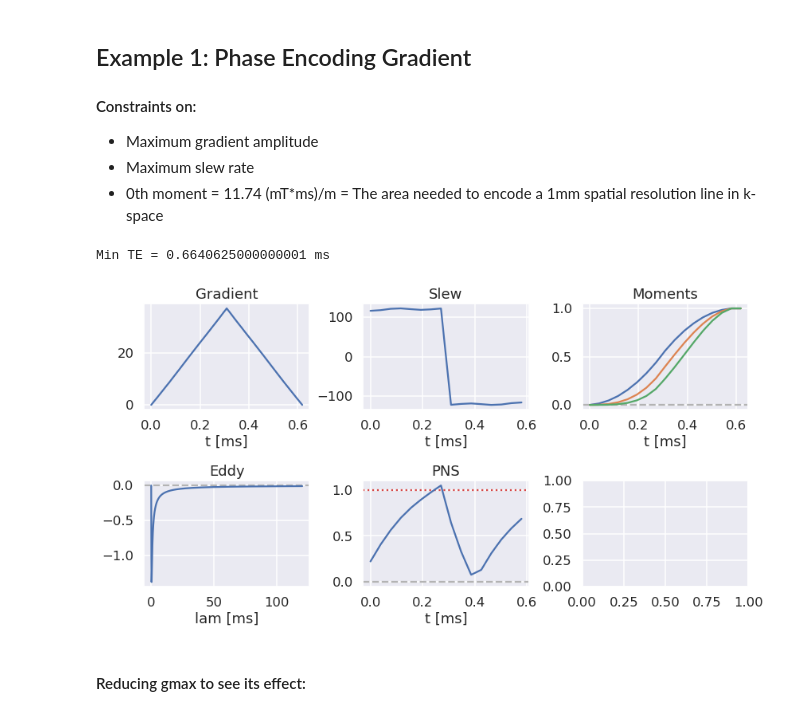
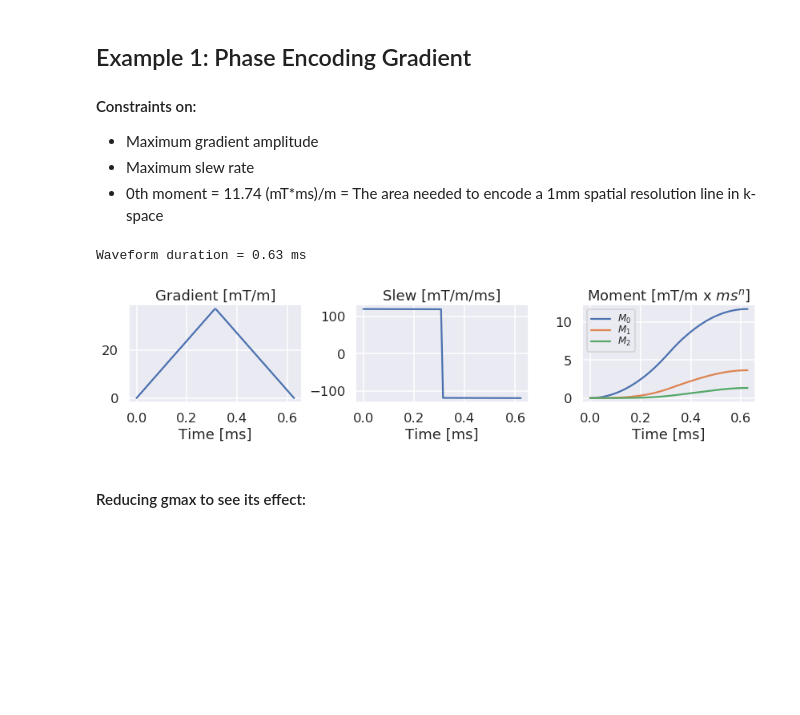
Before and after one commit to mloecher/gropt, a Jupyter notebook: python/ismrm_demo.ipynb, the cells around one changed output. Cells and saved outputs as stored; diff of their text form; code cells hidden in the pictures; blank space fills up the shorter version.

```diff
--- a/python/ismrm_demo.ipynb
+++ b/python/ismrm_demo.ipynb
@@ -31,25 +31,25 @@ Currently implemented in various forms on Siemens and GE scanners
 # %%
 params = {}
 
-# Free mode says we are in a feasibility search, i.e. no objective function
-params['mode'] = 'free'
+params['mode'] = 'free' # Free mode indicates we are in a feasibility search, i.e. no objective function
 
 # Set hardware limits
-params['gmax']  = 0.05   # Maximum gradient amplitude, G/cm
-params['smax']  = 120.0  # Maximum slew rate, mT/m/ms
+params['gmax'] = 0.05   # Maximum gradient amplitude, G/cm
+params['smax'] = 120.0  # Maximum slew rate, mT/m/ms
 
 # Moment parameters have a lot of options, reading the docs is necessary
-params['moment_params']  = [[0, 0, 0, -1, -1, 11.75, 1.0e-3]]
+# Currently, the input moment parameters to know are:
+# 2nd (moment of interest, 0th), 6th (desired 0th moment, 11.75), and 7th (moment tolerance, 1.0e-3)
+params['moment_params'] = [[0, 0, 0, -1, -1, 11.75, 1.0e-3]]
 
-# Raster time of the gradient waveform being optimized
-params['dt']  = 40e-6
+params['dt'] = 4e-6 # Raster time of the gradient waveform being optimized
 
 
-G, T_min = get_min_TE(params, max_TE = 2)
-print('Min TE =', T_min, 'ms')
-plot_waveform(G, params)
+G, T_min = get_min_TE(params, max_TE = 2) # max_TE = 2 means it will search all waveforms between 0 and 2ms
+print('Waveform duration =', round(T_min,2), 'ms')
+plot_waveform(G, params, plot_moments = True, plot_eddy = False, plot_pns = False, plot_slew = True)
 # %% [output]
-Min TE = 0.6640625000000001 ms
+Waveform duration = 0.63 ms
-[figure, old version]
+[figure, new version]
 # %% [markdown]
 #### Reducing gmax to see its effect:
```
Also changed, not shown: parts of 36 cells of this notebook, 1 other file.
-- -- --
» **Assignment**:
Could you print the listing above exactly, without the pictures?

» **Solved problem**:
Before and after one commit to mloecher/gropt, a Jupyter notebook: python/ismrm_demo.ipynb, the cells around one changed output. Cells and saved outputs as stored; diff of their text form; code cells hidden in the pictures; blank space fills up the shorter version.

```diff
--- a/python/ismrm_demo.ipynb
+++ b/python/ismrm_demo.ipynb
@@ -31,25 +31,25 @@ Currently implemented in various forms on Siemens and GE scanners
 # %%
 params = {}
 
-# Free mode says we are in a feasibility search, i.e. no objective function
-params['mode'] = 'free'
+params['mode'] = 'free' # Free mode indicates we are in a feasibility search, i.e. no objective function
 
 # Set hardware limits
-params['gmax']  = 0.05   # Maximum gradient amplitude, G/cm
-params['smax']  = 120.0  # Maximum slew rate, mT/m/ms
+params['gmax'] = 0.05   # Maximum gradient amplitude, G/cm
+params['smax'] = 120.0  # Maximum slew rate, mT/m/ms
 
 # Moment parameters have a lot of options, reading the docs is necessary
-params['moment_params']  = [[0, 0, 0, -1, -1, 11.75, 1.0e-3]]
+# Currently, the input moment parameters to know are:
+# 2nd (moment of interest, 0th), 6th (desired 0th moment, 11.75), and 7th (moment tolerance, 1.0e-3)
+params['moment_params'] = [[0, 0, 0, -1, -1, 11.75, 1.0e-3]]
 
-# Raster time of the gradient waveform being optimized
-params['dt']  = 40e-6
+params['dt'] = 4e-6 # Raster time of the gradient waveform being optimized
 
 
-G, T_min = get_min_TE(params, max_TE = 2)
-print('Min TE =', T_min, 'ms')
-plot_waveform(G, params)
+G, T_min = get_min_TE(params, max_TE = 2) # max_TE = 2 means it will search all waveforms between 0 and 2ms
+print('Waveform duration =', round(T_min,2), 'ms')
+plot_waveform(G, params, plot_moments = True, plot_eddy = False, plot_pns = False, plot_slew = True)
 # %% [output]
-Min TE = 0.6640625000000001 ms
+Waveform duration = 0.63 ms
-[figure, old version]
+[figure, new version]
 # %% [markdown]
 #### Reducing gmax to see its effect:
```
Also changed, not shown: parts of 36 cells of this notebook, 1 other file.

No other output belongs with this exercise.